Stacey J.T. Hust, associate professor in WSU's Edward R. Murrow College of Communication, and Kathleen Boyce Rodgers, associate professor in WSU's Department of Human Development, talked with more than 100 young people from across Washington state in focus groups about media and their romantic and sexual relationships. Hust and Rodgers also conducted in-depth interviews with 16 individuals.
Although Hust and Rodgers talked to adolescents before the start of the #MeToo campaign, the researchers noted that the young women they spoke with shared stories similar to those shared on social media as part of the grassroots campaign.
"Even most of our youngest female participants, who were freshmen in high school, had already experienced some form of sexual harassment," Hust said.
The young women viewed such sexual harassment as normative, Rodgers said.
"When these women experienced harassment," Hust added, "they typically disengaged from the situation, whether that meant deleting an online app or avoiding boys in the school hallway.
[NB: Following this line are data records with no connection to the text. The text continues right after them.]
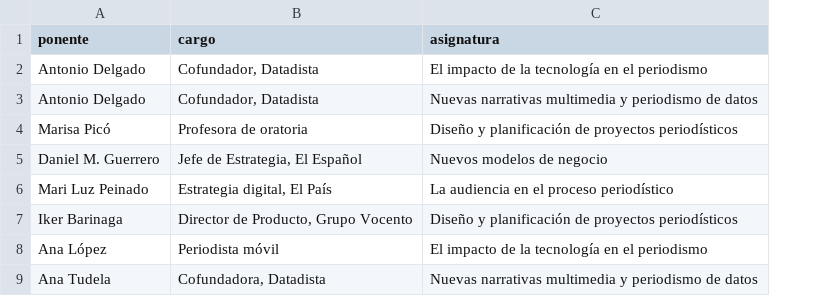
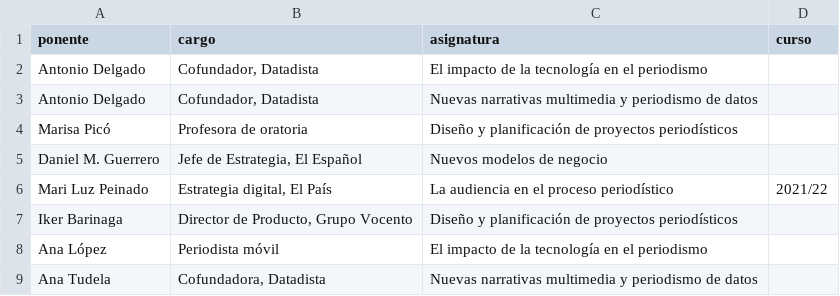
Before and after one commit to mipumh/mipumh.github.io, a CSV file: _tools/ponentes_extra.csv, drawn as a sheet; the diff names each change by its address in the sheet, - before the commit and + after, or states it on an @@ line.

```diff
--- a/_tools/ponentes_extra.csv
+++ b/_tools/ponentes_extra.csv
+column D (curso), row 6: 2021/22
```
Also changed, not shown: _data/ponentes.csv, 3 other files.
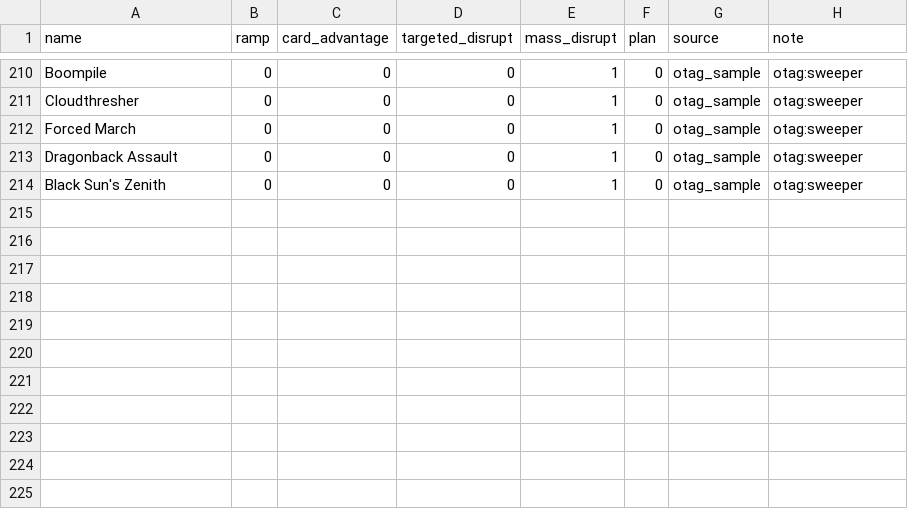
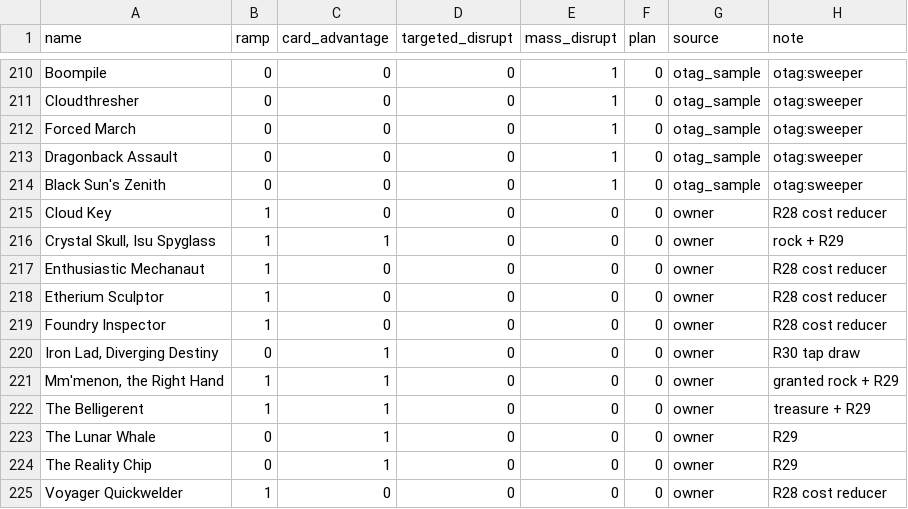
Before and after one commit to dgspai/biblioplex, a CSV file: data/labels_gold.csv, drawn as a sheet; only a part is shown, gaps mark what is left out; the diff names each change by its address in the sheet, - before the commit and + after, or states it on an @@ line.

Commit message:
feat(classify): cost reducers, top-of-library play and tap draw
Expected behaviour, from the owner's manual role tags on 11 cards:
- "spells you cast ... cost {N} less" -> ramp (R28). Self-discount
  ("this spell costs less") stays plan.
- playing/casting from the top of your library -> card_advantage,
  a Rule 3 engine (R29).
- a {T} ability that draws a card -> card_advantage engine (R30).
  Tap loot (R5') and sacrifice-to-draw (Mind Stone) stay plan.

All 11 owner-tagged cards now classify as tagged; they join
labels_gold.csv as source=owner and eval_rules reports that bucket.
Gold set: strawman macro-F1 unchanged (0.859), otag 0.482 -> 0.489;
the only changed gold row is Chromatic Orrery gaining CA (matches gold).

No schema change. Existing rows pick up new labels on the next
`make refresh`; manual overrides are preserved.

```diff
--- a/data/labels_gold.csv
+++ b/data/labels_gold.csv
+row 215: Cloud Key | 1 | 0 | 0 | 0 | 0 | owner | R28 cost reducer
+row 216: Crystal Skull, Isu Spyglass | 1 | 1 | 0 | 0 | 0 | owner | rock + R29
+row 217: Enthusiastic Mechanaut | 1 | 0 | 0 | 0 | 0 | owner | R28 cost reducer
+row 218: Etherium Sculptor | 1 | 0 | 0 | 0 | 0 | owner | R28 cost reducer
+row 219: Foundry Inspector | 1 | 0 | 0 | 0 | 0 | owner | R28 cost reducer
+row 220: Iron Lad, Diverging Destiny | 0 | 1 | 0 | 0 | 0 | owner | R30 tap draw
+row 221: Mm'menon, the Right Hand | 1 | 1 | 0 | 0 | 0 | owner | granted rock + R29
+row 222: The Belligerent | 1 | 1 | 0 | 0 | 0 | owner | treasure + R29
+row 223: The Lunar Whale | 0 | 1 | 0 | 0 | 0 | owner | R29
+row 224: The Reality Chip | 0 | 1 | 0 | 0 | 0 | owner | R29
+row 225: Voyager Quickwelder | 1 | 0 | 0 | 0 | 0 | owner | R28 cost reducer
```
Also changed, not shown: 4 other files.
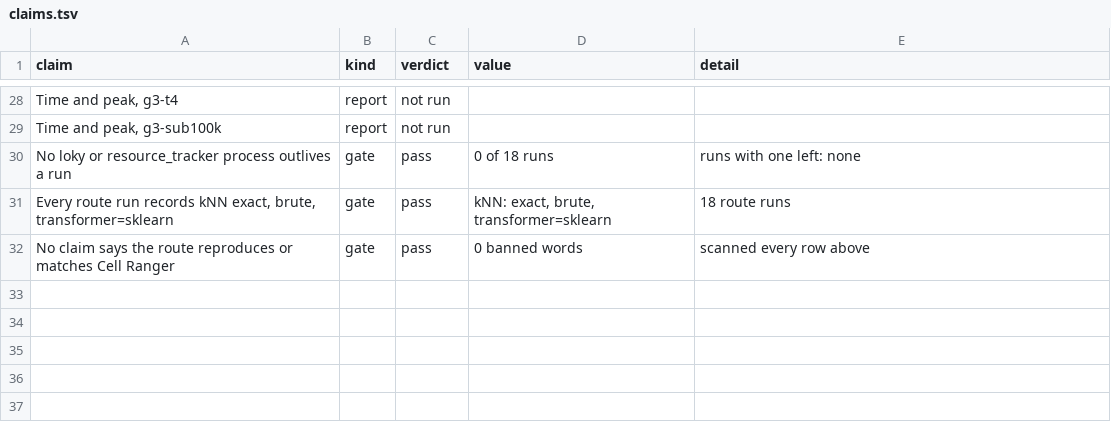
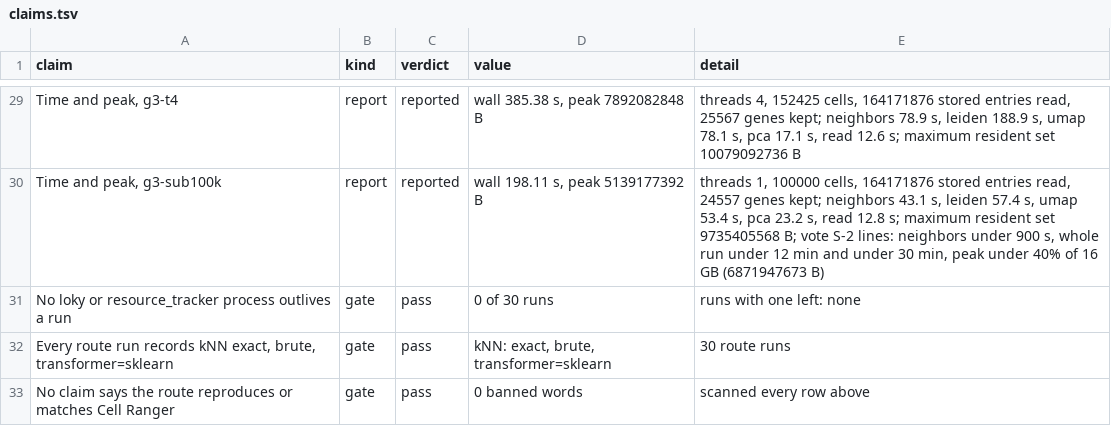
Before and after one commit to dhoconno/lungfish-genome-explorer, a TSV file: scripts/repro/rnaseq/sc-embed/route/claims.tsv, drawn as a sheet; only a part is shown, gaps mark what is left out; addresses are those after the commit; the diff covers the shown part only; the diff names each change by its address in the sheet, - before the commit and + after, or states it on an @@ line.

```diff
--- a/scripts/repro/rnaseq/sc-embed/route/claims.tsv
+++ b/scripts/repro/rnaseq/sc-embed/route/claims.tsv
-C29:C30 (verdict): not run
+C29:C30 (verdict): reported
-D29 (value): (empty)
+D29 (value): wall 385.38 s, peak 7892082848 B
-E29 (detail): (empty)
+E29 (detail): threads 4, 152425 cells, 164171876 stored entries read, 25567 genes kept; neighbors 78.9 s, leiden 188.9 s, umap 78.1 s, pca 17.1 s, read 12.6 s; maximum resident set 10079092736 B
-D30 (value): (empty)
+D30 (value): wall 198.11 s, peak 5139177392 B
-E30 (detail): (empty)
+E30 (detail): threads 1, 100000 cells, 164171876 stored entries read, 24557 genes kept; neighbors 43.1 s, leiden 57.4 s, umap 53.4 s, pca 23.2 s, read 12.8 s; maximum resident set 9735405568 B; vote S-2 lines: neighbors under 900 s, whole run under 12 min and under 30 min, peak under 40% of 16 GB (6871947673 B)
-D31 (value): 0 of 18 runs
+D31 (value): 0 of 30 runs
-E32 (detail): 18 route runs
+E32 (detail): 30 route runs
```
Also changed, not shown: 1 added row and 42 edited cells elsewhere in this file.
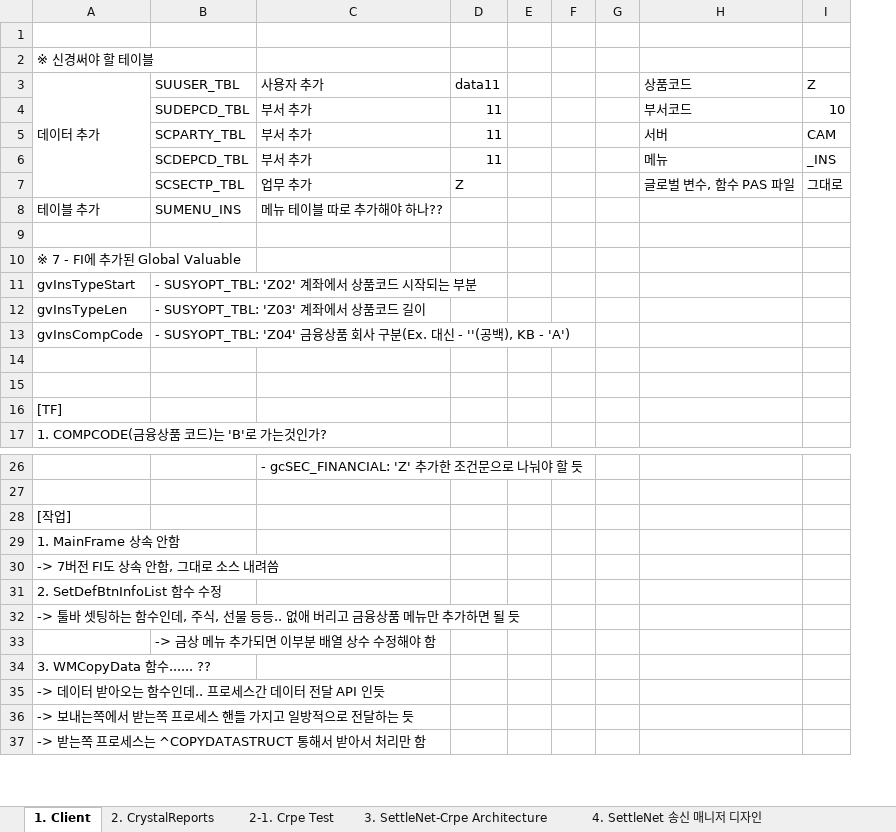
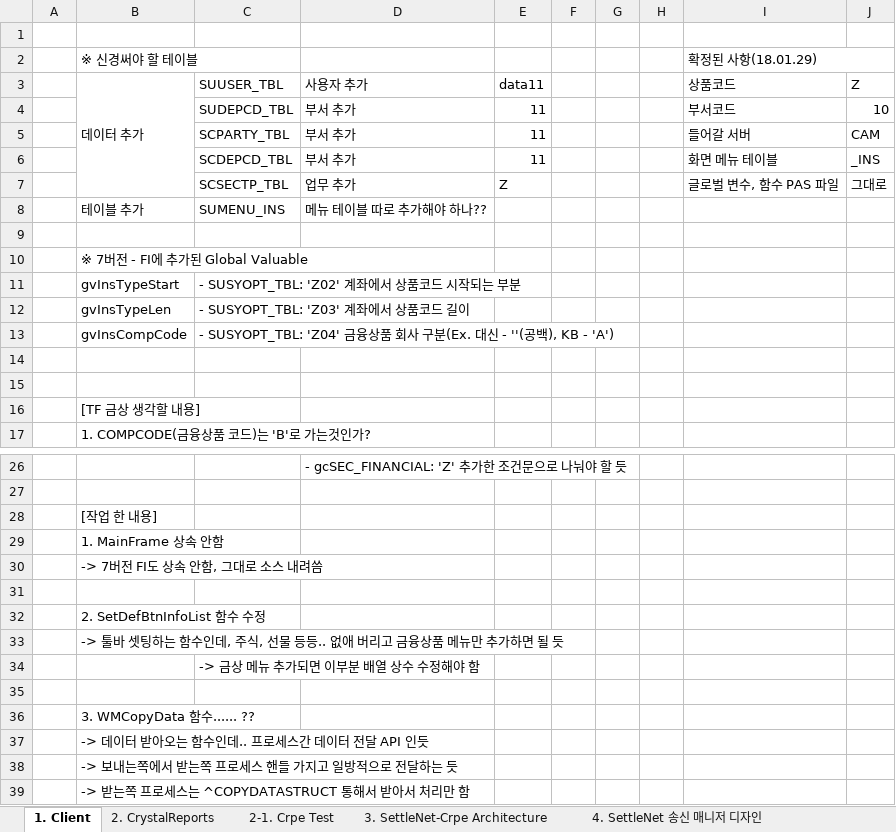
Before and after one commit to jungsoolee/HankookFI, an Excel workbook: 한투_금상_작업중.xlsx, sheet 1. Client, drawn as a sheet; only a part is shown, gaps mark what is left out; values as stored, in another font and other column widths than the file's, no cell formats; removed rows and columns are numbered as before the commit, all else as after; the diff names each change by its address in the sheet, - before the commit and + after, or states it on an @@ line.

```diff
--- a/한투_금상_작업중.xlsx (sheet 1. Client)
+++ b/한투_금상_작업중.xlsx (sheet 1. Client)
+column A, empty
-column E, empty
+column H, empty
-I2: (empty)
+I2: 확정된 사항(18.01.29)
+I2:J2 merged
-I5 (확정된 사항(18.01.29)): 서버
+I5 (확정된 사항(18.01.29)): 들어갈 서버
-I6 (확정된 사항(18.01.29)): 메뉴
+I6 (확정된 사항(18.01.29)): 화면 메뉴 테이블
-B10 (※ 신경써야 할 테이블): ※ 7 - FI에 추가된 Global Valuable
+B10 (※ 신경써야 할 테이블): ※ 7버전 - FI에 추가된 Global Valuable
-B16 (※ 신경써야 할 테이블): [TF]
+B16 (※ 신경써야 할 테이블): [TF 금상 생각할 내용]
-B28 (※ 신경써야 할 테이블): [작업]
+B28 (※ 신경써야 할 테이블): [작업 한 내용]
+row 31: (empty)
+row 35: (empty)
```
Also changed, not shown: sheet 5. SettleNet 송신 매니저 작업, other sheet tabs, cell formats, 14 other files.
They did not feel comfortable confronting or reporting the harassment because they didn't think they had the power to change the behavior."
Double standard, differing perspectives
"Our qualitative data suggest that adolescents and young adults identify a pervasive sexual double standard in which boys are rewarded for sexual aggression and girls are shamed for sexual agency," Rodgers said.
Some of the men Hust and Rodgers spoke with in their interviews rejected these gender stereotypes and said they wouldn't comment on a woman's body. "Others, however, didn't seem to understand that such comments could be unwanted," Rodgers said.
Such gender stereotypes affect how they interpret sexual media content and how they act in their romantic and sexual relationships, Hust said. "The information we gathered in our focus groups and in-depth interviews support what we have found in our surveys of young people," Hust said.
Hust's and Rodgers' previous studies of young people have consistently identified a relationship between young people's perceptions of media content and their intentions to have healthy sexual relationships. The authors' found women who believed in gender stereotypes and endorsed music that degraded women were significantly less likely to engage in healthy sexual consent negotiation.
In another study, Rodgers & Hust found women who accepted the sexual objectification of women and who found music videos as entertaining were more accepting of sexual comments about their bodies. Further, young women who accepted female objectification and viewed music videos as realistic were more accepting of unwanted physical sexual harassment (i.e. being touched or grabbed).
Adolescents talk about romance
Hust and Rodgers report their findings in a book titled "Scripting Adolescent Romance: Adolescents Talk about Romantic Relationships and Media's Sexual Scripts," by Peter Lang Publishing Group. In addition to sexual harassment, the authors share adolescents' and young adults' stories related to media, gender stereotypes, virginity, romantic relationships, sexual activity and dating violence.
"We wanted to share our participants' stories so that parents and practitioners can empower adolescents' and young adults' to participate in healthier romantic and sexual relationships" Hust said
Hust said she and Rodgers are hopeful that the book will provide a "resource for young people who may feel isolated by or uncomfortable with their experiences." It provides a "springboard" for conversations between parents and teens about "romantic relationships, setting boundaries, and how to have healthy relationships."
Hust and Rodgers will present an overview of their findings March 26-27 at WSU's annual Murrow Symposium.